Data extract:

------

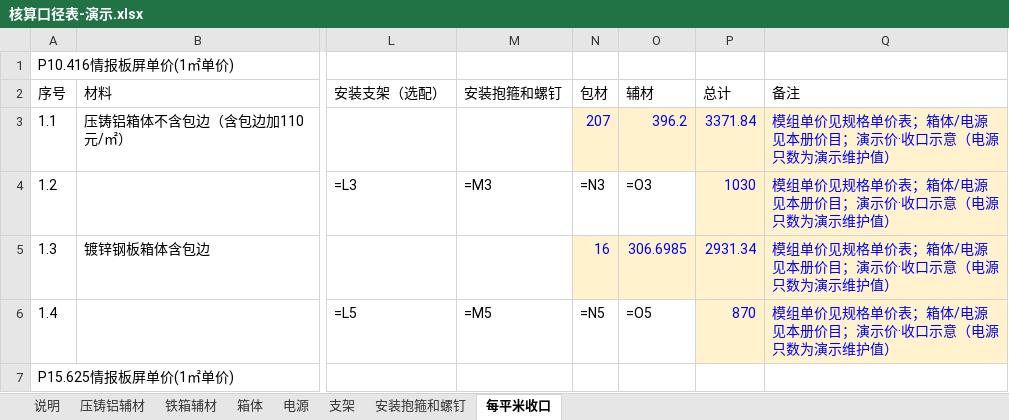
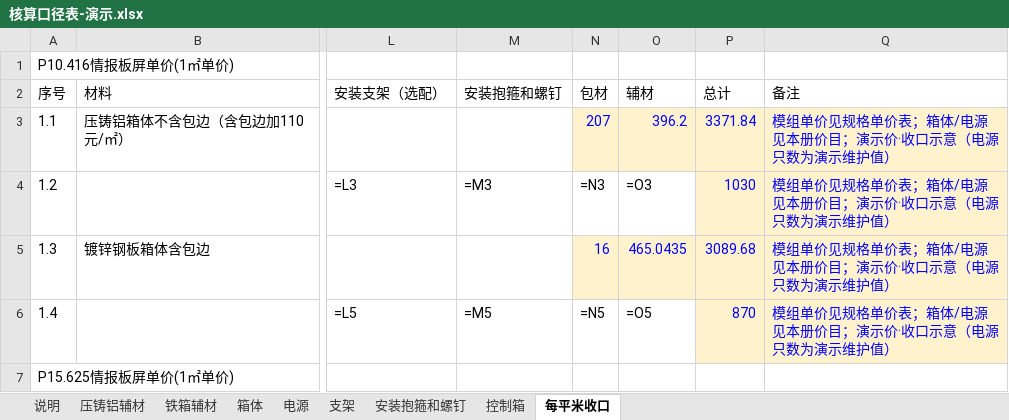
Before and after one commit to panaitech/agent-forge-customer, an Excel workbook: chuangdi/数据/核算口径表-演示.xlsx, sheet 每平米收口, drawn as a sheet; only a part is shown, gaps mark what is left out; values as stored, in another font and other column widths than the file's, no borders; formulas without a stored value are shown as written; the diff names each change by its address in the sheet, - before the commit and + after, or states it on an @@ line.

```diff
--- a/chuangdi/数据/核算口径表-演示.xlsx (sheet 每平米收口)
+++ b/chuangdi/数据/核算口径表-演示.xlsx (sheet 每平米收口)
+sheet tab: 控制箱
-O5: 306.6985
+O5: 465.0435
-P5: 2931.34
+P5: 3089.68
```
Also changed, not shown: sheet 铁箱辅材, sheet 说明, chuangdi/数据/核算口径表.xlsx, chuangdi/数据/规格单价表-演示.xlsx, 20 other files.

------

Exercise: Return all of the lines above without alteration, minus the pictures.

Your solution:
Before and after one commit to panaitech/agent-forge-customer, an Excel workbook: chuangdi/数据/核算口径表-演示.xlsx, sheet 每平米收口, drawn as a sheet; only a part is shown, gaps mark what is left out; values as stored, in another font and other column widths than the file's, no borders; formulas without a stored value are shown as written; the diff names each change by its address in the sheet, - before the commit and + after, or states it on an @@ line.

```diff
--- a/chuangdi/数据/核算口径表-演示.xlsx (sheet 每平米收口)
+++ b/chuangdi/数据/核算口径表-演示.xlsx (sheet 每平米收口)
+sheet tab: 控制箱
-O5: 306.6985
+O5: 465.0435
-P5: 2931.34
+P5: 3089.68
```
Also changed, not shown: sheet 铁箱辅材, sheet 说明, chuangdi/数据/核算口径表.xlsx, chuangdi/数据/规格单价表-演示.xlsx, 20 other files.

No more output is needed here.